[Stored data]
▬▬▬
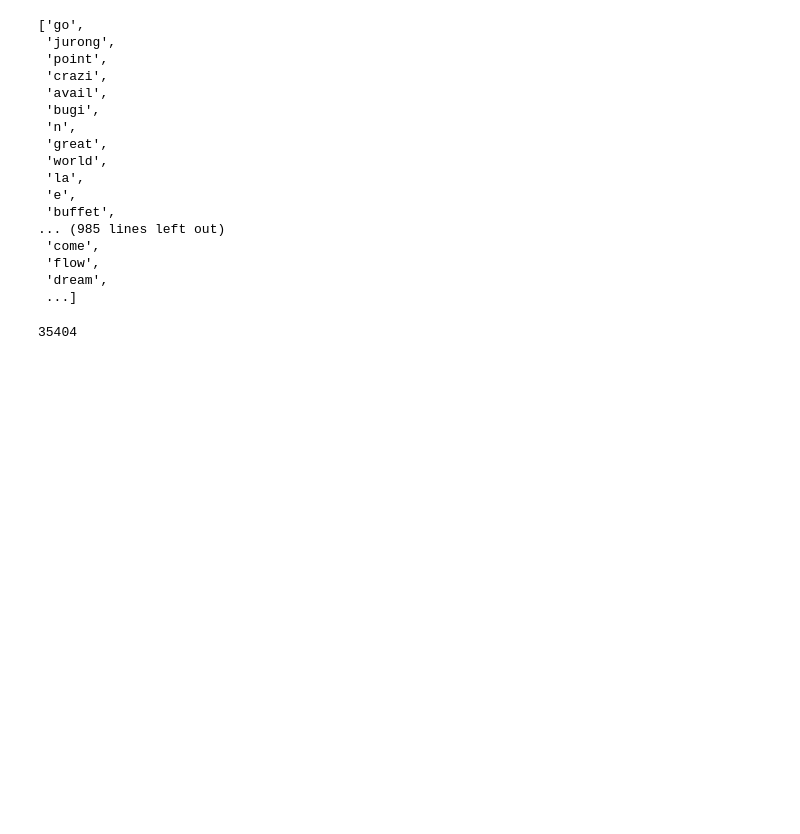
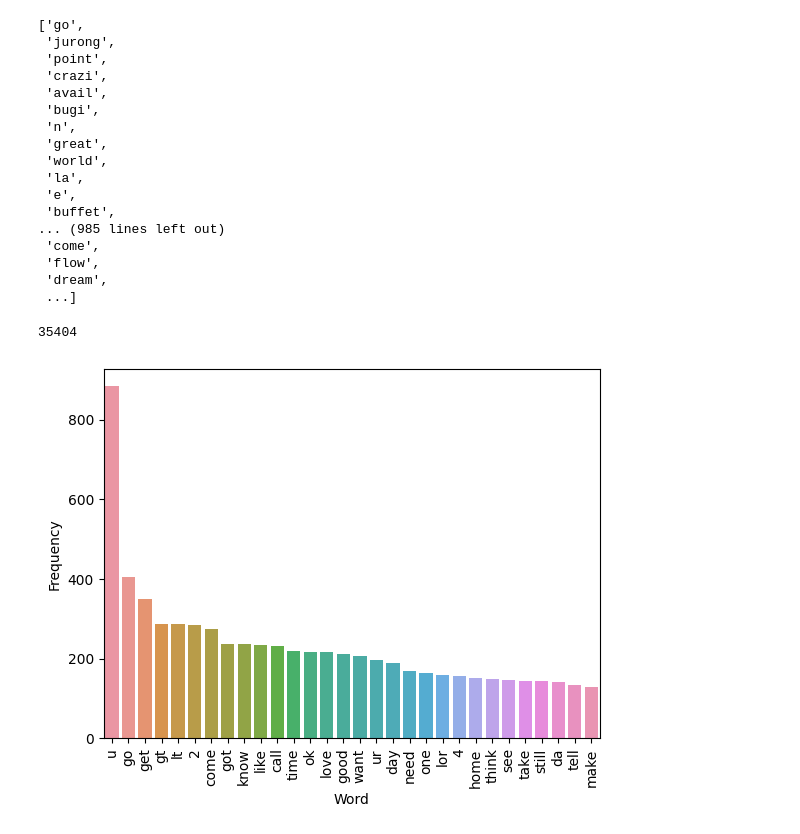
Before and after one commit to beniamine3155/SMS_Spam_Classifier, a Jupyter notebook: sms_spam.ipynb, the cells around one changed output. Drawn from its saved outputs; the diff is of its cells as text; code cells hidden in the pictures; blank space fills up the shorter version.

```diff
--- a/sms_spam.ipynb
+++ b/sms_spam.ipynb
@@ -423,3 +423,12 @@ ham_corpus
 len(ham_corpus)
 # %% [output]
 35404
+# %%
+most_common_words = Counter(ham_corpus).most_common(30)
+word_counts = pd.DataFrame(most_common_words, columns=['Word', 'Frequency'])
+
+sns.barplot(x='Word', y='Frequency', data=word_counts)
+plt.xticks(rotation='vertical')
+plt.show()
+# %% [output]
+[figure, added]
```
Also changed, not shown: parts of 20 cells of this notebook.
▬▬▬
**WORK TO BE COMPLETED:**
A picture-free version of all the records, repeated exactly, is what to return.

**RESULT BELOW:**
Before and after one commit to beniamine3155/SMS_Spam_Classifier, a Jupyter notebook: sms_spam.ipynb, the cells around one changed output. Drawn from its saved outputs; the diff is of its cells as text; code cells hidden in the pictures; blank space fills up the shorter version.

```diff
--- a/sms_spam.ipynb
+++ b/sms_spam.ipynb
@@ -423,3 +423,12 @@ ham_corpus
 len(ham_corpus)
 # %% [output]
 35404
+# %%
+most_common_words = Counter(ham_corpus).most_common(30)
+word_counts = pd.DataFrame(most_common_words, columns=['Word', 'Frequency'])
+
+sns.barplot(x='Word', y='Frequency', data=word_counts)
+plt.xticks(rotation='vertical')
+plt.show()
+# %% [output]
+[figure, added]
```
Also changed, not shown: parts of 20 cells of this notebook.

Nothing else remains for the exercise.